We'll be back tomorrow with pics of the show, the fans, and the legendary stadium! Until then, enjoy Billy Joel's The Stranger 30th Anniversary Teaser on his official YouTube channel.
"Behind The Stranger"
Photo: Lisa Wagner/SplashNews.comTonight was one of those nights that make up for everything else that went wrong during the week. Just 24 hours ago I was soaking wet, hopelessly exhausted and humming like Rain Man to the high pitched ringing in my left ear caused by a too-close-for-comfort lightning strike. Understandably, I wasn't feeling too enthusiastic when I got in the car tonight and set off for Farmingdale. But, off I went anyway...
Destination - The Crazy Donkey
Mission - Mr. Eddie Money
The view on the way to the lawn seats! Photo: Lisa Wagner/SplashNews.comThe next time I leave the house, it will be in pair of galoshes and an industrial strength poncho! I'll be wearing goggles, carrying an umbrella and lugging around a sump pump in a water repellant, yet hopefully stylish, handbag. For I am officially over this weather! No matter what the weather man says, no matter how bright the sun shines...I will never be caught off guard again!
For the better part of Wednesday, I was encouraged by mostly blue skies. I took it as a good sign that my evening at the Brookhaven Amphitheater wasn't going to end in disaster. I couldn't have been more wrong. Since I'm still drying out and I'm sure you'd rather not hear all of the expletive driven, tedious details...I'll go straight to the photo caption we submitted to the papers:
Blondie is currently touring to celebrate the 30th Anniversary of their first chart topping album, Parallel Lines, but their celebratory stop on Long Island almost didn't happen. The Brookhaven Amphitheater in Farmingville was forced to evacuate its packed house of ticket holders as a thunder and lightning storm was rapidly approaching the open-air venue.

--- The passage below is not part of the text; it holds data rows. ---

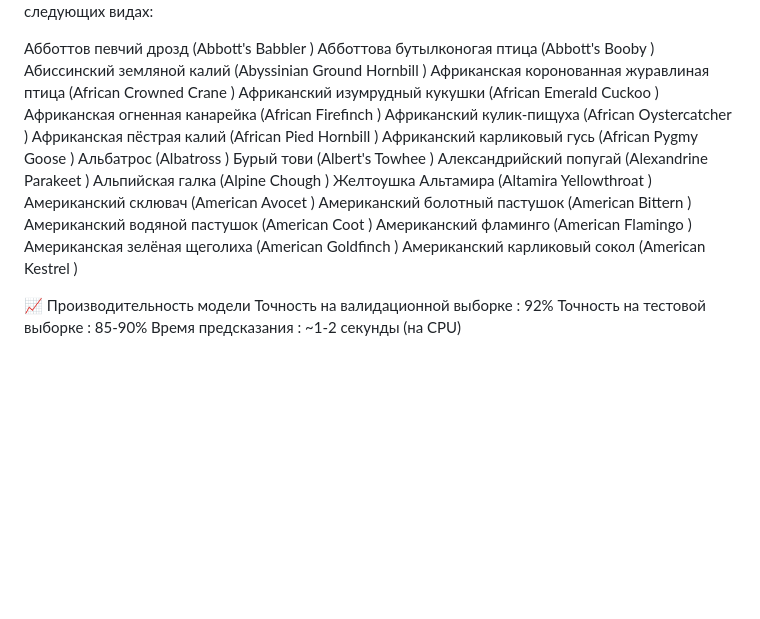
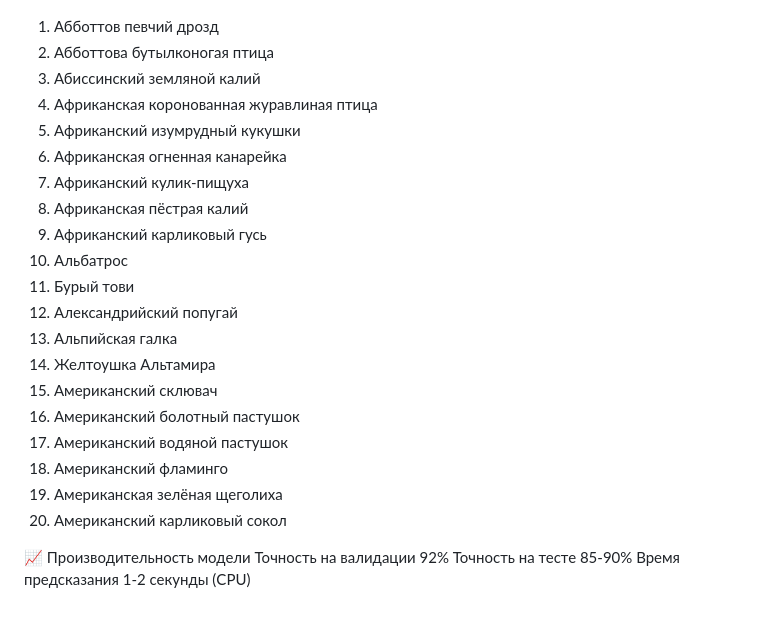
Before and after one commit to MystiQode/bird-classifier-website, a Markdown page: README.md, the part around one of its changes. Drawn GitHub-style; blank space fills up the shorter version.

```diff
--- a/README.md
+++ b/README.md
@@ -98,28 +87,31 @@ python app.py
 📊 20 видов птиц
 Модель обучена на следующих видах:
 
-Абботтов певчий дрозд (Abbott's Babbler )
-Абботтова бутылконогая птица (Abbott's Booby )
-Абиссинский земляной калий (Abyssinian Ground Hornbill )
-Африканская коронованная журавлиная птица (African Crowned Crane )
-Африканский изумрудный кукушки (African Emerald Cuckoo )
-Африканская огненная канарейка (African Firefinch )
-Африканский кулик-пищуха (African Oystercatcher )
-Африканская пёстрая калий (African Pied Hornbill )
-Африканский карликовый гусь (African Pygmy Goose )
-Альбатрос (Albatross )
-Бурый тови (Albert's Towhee )
-Александрийский попугай (Alexandrine Parakeet )
-Альпийская галка (Alpine Chough )
-Желтоушка Альтамира (Altamira Yellowthroat )
-Американский склювач (American Avocet )
-Американский болотный пастушок (American Bittern )
-Американский водяной пастушок (American Coot )
-Американский фламинго (American Flamingo )
-Американская зелёная щеголиха (American Goldfinch )
-Американский карликовый сокол (American Kestrel )
+1. Абботтов певчий дрозд
+2. Абботтова бутылконогая птица
+3. Абиссинский земляной калий
+4. Африканская коронованная журавлиная птица
+5. Африканский изумрудный кукушки
+6. Африканская огненная канарейка
+7. Африканский кулик-пищуха
+8. Африканская пёстрая калий
+9. Африканский карликовый гусь
+10. Альбатрос
+11. Бурый тови
+12. Александрийский попугай
+13. Альпийская галка
+14. Желтоушка Альтамира
+15. Американский склювач
+16. Американский болотный пастушок
+17. Американский водяной пастушок
+18. Американский фламинго
+19. Американская зелёная щеголиха
+20. Американский карликовый сокол
 
 📈 Производительность модели
-Точность на валидационной выборке : 92%
-Точность на тестовой выборке : 85-90%
-Время предсказания : ~1-2 секунды (на CPU)
+Точность на валидации
+92%
+Точность на тесте
+85-90%
+Время предсказания
+1-2 секунды (CPU)
```
Also changed, not shown: other parts of README.md (+62 -73 lines).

The crowd scrambled to take shelter in their cars where they waited with baited breath for the storm to pass and security to re-open the gates. After about 40 minutes and one spectacular lightning show, General Manager James Faith made a difficult decision. The show would go on - but minus Blondie's opening act and area favorites, The New York Dolls. The crowd wasn't too happy to hear the news, and apparently neither was Deborah Harry. When Blondie finally hit the stage she told the crowd, "I am so pissed off I didn't get to see The New York Dolls!"
Add to that the fact that Deborah Harry's Tour Manager banished credentialed photographers to shoot from LAWN SEAT LEVEL, and you have yourself one humdinger of a night!
I love my job. I love my job. I love my job.